Unravelling the distinct contribution of cell shape changes and cell intercalation to tissue morphogenesis: the case of the Drosophila trachea
How do cell behaviours contribute to the formation of the tubes transporting gases and liquids…
Cells accumulate damaged proteins during aging and, by compromising the function of chaperones in folding newly synthesized G1 cyclins, proteostasis breakdown inhibits cell-cycle entry and drives yeast cells into senescence.
Loss of proteostasis and cellular senescence are key hallmarks of aging, but direct cause-effect relationships are not well understood. We show that most yeast cells arrest in G1 before death with low nuclear levels of Cln3, a key G1 cyclin extremely sensitive to chaperone status. Chaperone availability is seriously compromised in aged cells, and the G1 arrest coincides with massive aggregation of a metastable chaperone-activity reporter. Moreover, G1-cyclin overexpression increases lifespan in a chaperone-dependent manner. As a key prediction of a model integrating autocatalytic protein aggregation and a minimal Start network, enforced protein aggregation causes a severe reduction in lifespan, an effect that is greatly alleviated by increased expression of specific chaperones or cyclin Cln3. Overall, our data show that proteostasis breakdown, by compromising chaperone activity and G1-cyclin function, causes an irreversible arrest in G1, configuring a molecular pathway postulating proteostasis decay as a key contributing effector of cell senescence.
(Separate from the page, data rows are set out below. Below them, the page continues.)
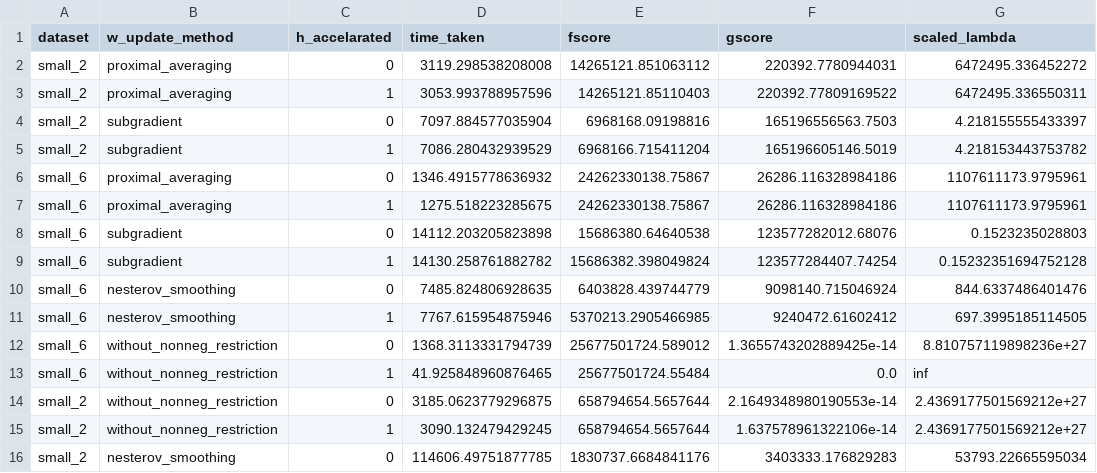
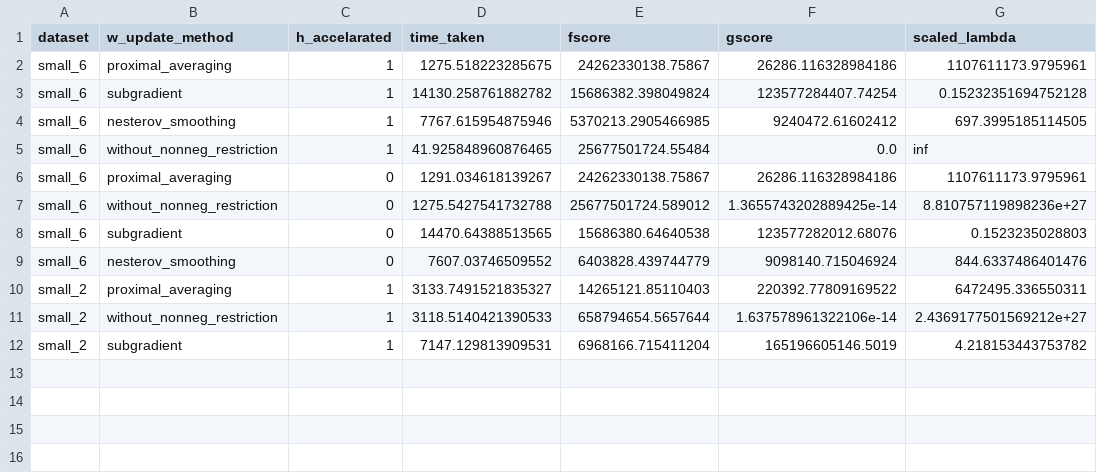
Before and after one commit to waqasbinhamed/sonnmf, a CSV file: experimental/saved_models/multiple_models/output.csv, drawn as a sheet.

Commit message:
updated output.csv file

```diff
--- a/experimental/saved_models/multiple_models/output.csv
+++ b/experimental/saved_models/multiple_models/output.csv
@@ -1,16 +1,12 @@
 dataset,w_update_method,h_accelarated,time_taken,fscore,gscore,scaled_lambda
-small_2,proximal_averaging,0,3119.298538208008,14265121.851063112,220392.7780944031,6472495.336452272
-small_2,proximal_averaging,1,3053.993788957596,14265121.85110403,220392.77809169522,6472495.336550311
-small_2,subgradient,0,7097.884577035904,6968168.09198816,165196556563.7503,4.218155555433397
-small_2,subgradient,1,7086.280432939529,6968166.715411204,165196605146.5019,4.218153443753782
-small_6,proximal_averaging,0,1346.4915778636932,24262330138.75867,26286.116328984186,1107611173.9795961
 small_6,proximal_averaging,1,1275.518223285675,24262330138.75867,26286.116328984186,1107611173.9795961
-small_6,subgradient,0,14112.203205823898,15686380.64640538,123577282012.68076,0.1523235028803
 small_6,subgradient,1,14130.258761882782,15686382.398049824,123577284407.74254,0.15232351694752128
-small_6,nesterov_smoothing,0,7485.824806928635,6403828.439744779,9098140.715046924,844.6337486401476
 small_6,nesterov_smoothing,1,7767.615954875946,5370213.2905466985,9240472.61602412,697.3995185114505
-small_6,without_nonneg_restriction,0,1368.3113331794739,25677501724.589012,1.3655743202889425e-14,8.810757119898236e+27
 small_6,without_nonneg_restriction,1,41.925848960876465,25677501724.55484,0.0,inf
-small_2,without_nonneg_restriction,0,3185.0623779296875,658794654.5657644,2.1649348980190553e-14,2.4369177501569212e+27
-small_2,without_nonneg_restriction,1,3090.132479429245,658794654.5657644,1.637578961322106e-14,2.4369177501569212e+27
-small_2,nesterov_smoothing,0,114606.49751877785,1830737.6684841176,3403333.176829283,53793.22665595034
+small_6,proximal_averaging,0,1291.034618139267,24262330138.75867,26286.116328984186,1107611173.9795961
+small_6,without_nonneg_restriction,0,1275.5427541732788,25677501724.589012,1.3655743202889425e-14,8.810757119898236e+27
+small_6,subgradient,0,14470.64388513565,15686380.64640538,123577282012.68076,0.1523235028803
+small_6,nesterov_smoothing,0,7607.03746509552,6403828.439744779,9098140.715046924,844.6337486401476
+small_2,proximal_averaging,1,3133.7491521835327,14265121.85110403,220392.77809169522,6472495.336550311
+small_2,without_nonneg_restriction,1,3118.5140421390533,658794654.5657644,1.637578961322106e-14,2.4369177501569212e+27
+small_2,subgradient,1,7147.129813909531,6968166.715411204,165196605146.5019,4.218153443753782
```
Moreno DF, Jenkins K, Morlot S, Charvin G, Csikasz-Nagy A, Aldea M. Proteostasis collapse, a hallmark of aging, hinders the chaperone-Start network and arrests cells in G1. eLife 2019 8:e48240.